Scientists have discovered that proteins from soy milk help in reducing the levels of cholesterol of a person, when compared to milk proteins.
"Non-HDL cholesterol has been shown to be a somewhat stronger predictor of cardiovascular disease and mortality risk than LDL cholesterol in population studies," said Elaine Krul, co-author of the study.
This randomized, controlled, parallel arm trial evaluated the effects of an insoluble fraction of soy protein, compared to total milk proteins with high calcium content, on the fasting lipid profile.
"The results of this study also showed that soy protein lowered non-HDL through a mechanism that does not involve increased bile acid excretion, but some yet to be determined mechanism," said Kevin Maki, lead author of the study.
Solae's soy protein that was used in this study was a relatively insoluble fraction of soy protein isolate that had been shown to lower plasma cholesterol and increase fecal bile acid excretion in animals.
The levels of isoflavones in the soy protein were lower than the average commercial soy protein isolate further supporting the notion that isoflavones do not play a role in the cholesterol lowering. The milk protein supplemented group also showed a modest cholesterol lowering.

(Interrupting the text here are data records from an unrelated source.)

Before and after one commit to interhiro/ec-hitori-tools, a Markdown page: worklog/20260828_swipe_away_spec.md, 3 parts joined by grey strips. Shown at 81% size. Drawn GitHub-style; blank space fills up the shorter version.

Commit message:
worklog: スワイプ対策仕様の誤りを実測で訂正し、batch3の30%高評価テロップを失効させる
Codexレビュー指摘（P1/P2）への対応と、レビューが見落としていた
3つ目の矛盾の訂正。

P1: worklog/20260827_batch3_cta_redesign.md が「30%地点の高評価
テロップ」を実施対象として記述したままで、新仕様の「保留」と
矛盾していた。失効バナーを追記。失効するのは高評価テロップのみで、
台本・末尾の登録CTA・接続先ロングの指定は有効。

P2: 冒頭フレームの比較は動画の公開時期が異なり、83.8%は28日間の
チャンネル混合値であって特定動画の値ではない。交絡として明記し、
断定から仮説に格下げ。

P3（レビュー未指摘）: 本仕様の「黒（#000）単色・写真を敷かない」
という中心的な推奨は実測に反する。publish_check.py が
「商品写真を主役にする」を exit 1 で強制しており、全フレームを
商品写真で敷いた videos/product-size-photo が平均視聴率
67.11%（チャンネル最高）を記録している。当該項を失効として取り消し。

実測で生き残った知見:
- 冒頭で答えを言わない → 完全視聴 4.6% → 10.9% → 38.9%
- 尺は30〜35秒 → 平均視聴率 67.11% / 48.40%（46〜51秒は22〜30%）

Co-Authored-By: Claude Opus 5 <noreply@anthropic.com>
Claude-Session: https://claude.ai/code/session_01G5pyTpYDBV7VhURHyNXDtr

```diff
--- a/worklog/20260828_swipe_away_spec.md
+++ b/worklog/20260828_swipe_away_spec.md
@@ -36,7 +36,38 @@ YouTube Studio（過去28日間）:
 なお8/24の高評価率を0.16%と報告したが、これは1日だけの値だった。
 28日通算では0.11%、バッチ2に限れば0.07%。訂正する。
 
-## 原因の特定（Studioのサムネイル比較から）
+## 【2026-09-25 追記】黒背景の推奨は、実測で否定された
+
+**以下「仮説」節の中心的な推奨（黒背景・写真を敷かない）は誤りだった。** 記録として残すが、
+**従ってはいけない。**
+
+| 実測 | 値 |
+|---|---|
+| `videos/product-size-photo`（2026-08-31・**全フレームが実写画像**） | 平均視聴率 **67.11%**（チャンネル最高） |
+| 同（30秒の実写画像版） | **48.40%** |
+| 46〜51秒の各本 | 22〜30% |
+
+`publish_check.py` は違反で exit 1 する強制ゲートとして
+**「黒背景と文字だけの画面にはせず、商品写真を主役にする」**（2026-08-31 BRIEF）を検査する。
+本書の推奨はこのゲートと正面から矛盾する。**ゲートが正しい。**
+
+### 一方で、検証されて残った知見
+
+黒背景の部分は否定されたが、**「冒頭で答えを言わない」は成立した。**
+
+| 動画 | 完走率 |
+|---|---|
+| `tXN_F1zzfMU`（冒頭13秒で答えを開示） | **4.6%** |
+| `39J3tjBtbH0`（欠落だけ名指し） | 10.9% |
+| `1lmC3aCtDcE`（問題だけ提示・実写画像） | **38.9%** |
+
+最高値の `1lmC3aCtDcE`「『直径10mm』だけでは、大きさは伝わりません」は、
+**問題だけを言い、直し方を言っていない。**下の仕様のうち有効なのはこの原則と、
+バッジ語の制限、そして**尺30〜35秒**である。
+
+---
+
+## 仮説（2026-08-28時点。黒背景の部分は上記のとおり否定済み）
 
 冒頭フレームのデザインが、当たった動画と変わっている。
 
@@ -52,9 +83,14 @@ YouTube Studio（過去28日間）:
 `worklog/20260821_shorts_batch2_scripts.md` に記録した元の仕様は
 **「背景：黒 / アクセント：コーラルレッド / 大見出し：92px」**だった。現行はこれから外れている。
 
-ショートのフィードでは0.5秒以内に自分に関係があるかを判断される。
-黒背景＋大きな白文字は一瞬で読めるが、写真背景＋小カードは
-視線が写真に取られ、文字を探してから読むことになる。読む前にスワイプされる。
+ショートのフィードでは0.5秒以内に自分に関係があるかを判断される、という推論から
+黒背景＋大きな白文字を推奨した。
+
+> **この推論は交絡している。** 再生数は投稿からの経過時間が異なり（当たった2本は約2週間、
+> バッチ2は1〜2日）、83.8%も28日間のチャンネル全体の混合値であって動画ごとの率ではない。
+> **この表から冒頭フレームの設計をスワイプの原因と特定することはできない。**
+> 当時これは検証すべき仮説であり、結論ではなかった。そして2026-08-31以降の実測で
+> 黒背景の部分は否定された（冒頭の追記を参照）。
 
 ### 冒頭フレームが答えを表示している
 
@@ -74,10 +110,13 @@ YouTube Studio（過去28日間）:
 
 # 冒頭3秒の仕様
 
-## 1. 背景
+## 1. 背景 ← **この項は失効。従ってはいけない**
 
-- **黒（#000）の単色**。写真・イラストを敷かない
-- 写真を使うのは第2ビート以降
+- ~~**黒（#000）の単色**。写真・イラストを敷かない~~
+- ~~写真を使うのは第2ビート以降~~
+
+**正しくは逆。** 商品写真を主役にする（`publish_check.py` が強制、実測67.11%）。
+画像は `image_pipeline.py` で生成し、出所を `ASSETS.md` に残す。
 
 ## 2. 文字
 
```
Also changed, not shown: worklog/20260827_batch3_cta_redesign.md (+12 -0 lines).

Subjects for this study included men and women 18 to 79 years of age with elevated cholesterol, defined as fasting LDL-cholesterol concentrations of at least 100 mg/dL and less than 200 mg/dL while receiving no lipid altering therapy.

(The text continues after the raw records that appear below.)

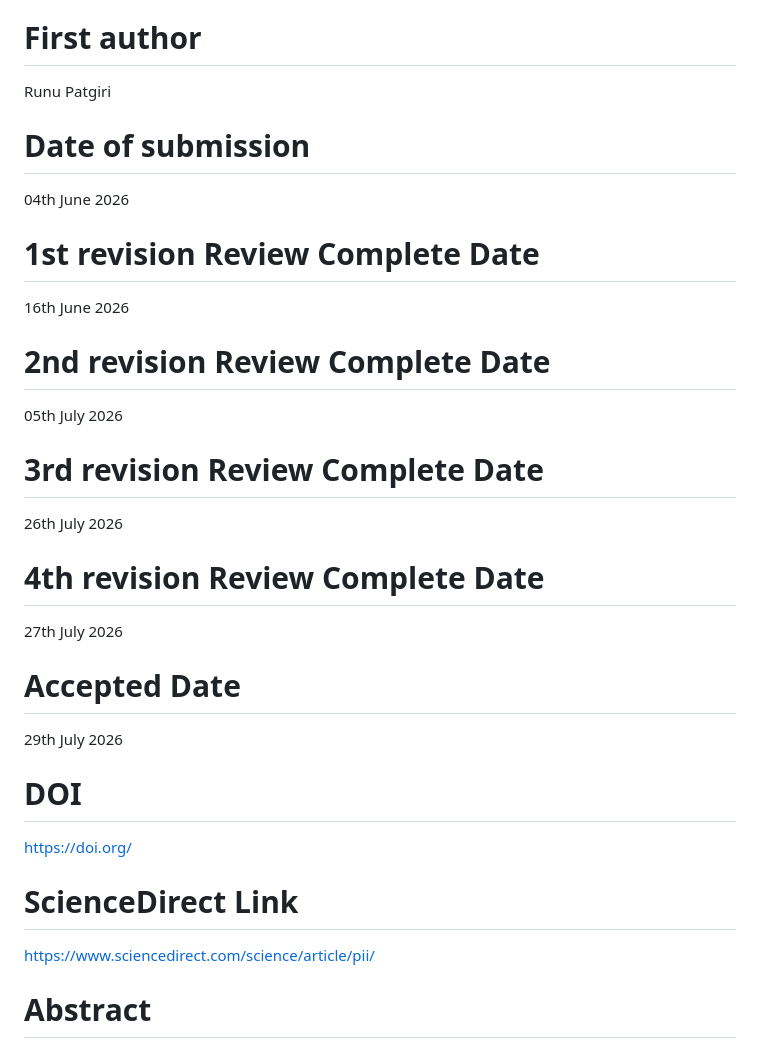
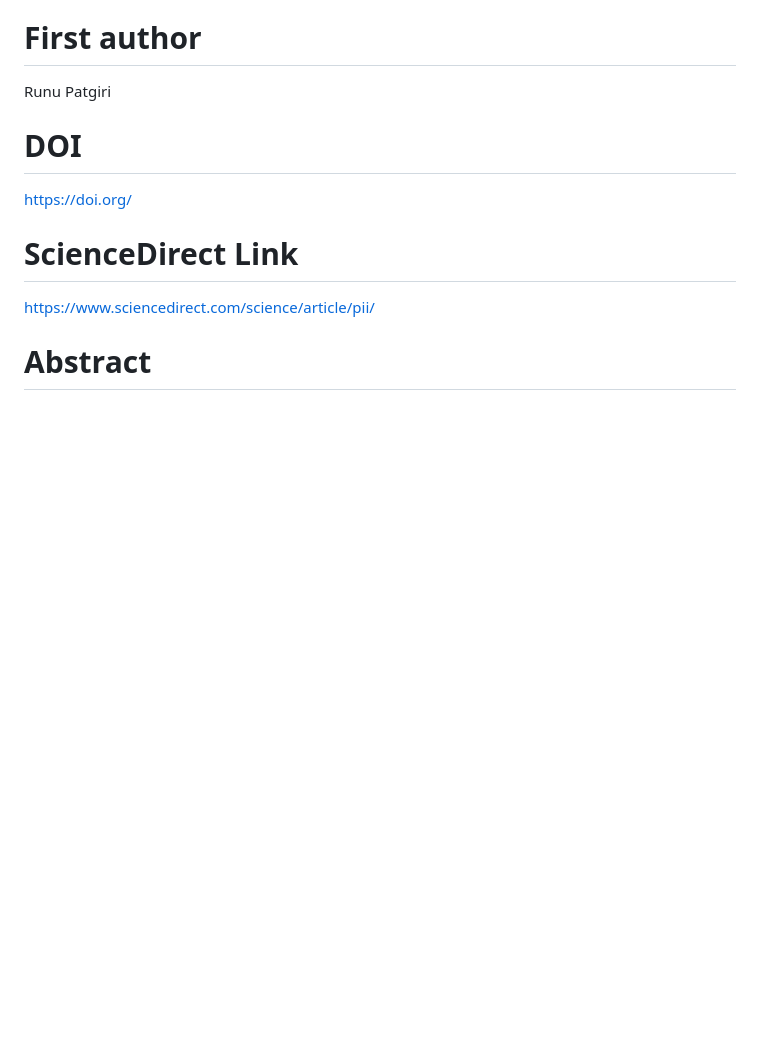
Before and after one commit to vanlalruata/AI-Driven-E-commerce-in-the-Industry-5.0-Era, a Markdown page: README.md, the part around the change. Drawn GitHub-style; blank space fills up the shorter version.

```diff
--- a/README.md
+++ b/README.md
@@ -15,30 +15,6 @@ Vanlalruata Hnamte
 # First author
 
 Runu Patgiri
-
-# Date of submission
-
-04th June 2026
-
-# 1st revision Review Complete Date
-
-16th June 2026
-
-# 2nd revision Review Complete Date
-
-05th July 2026
-
-# 3rd revision Review Complete Date
-
-26th July 2026
-
-# 4th revision Review Complete Date
-
-27th July 2026
-
-# Accepted Date
-
-29th July 2026
 
 # DOI
 
```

The study has been published in the Journal of Clinical Lipidology last month.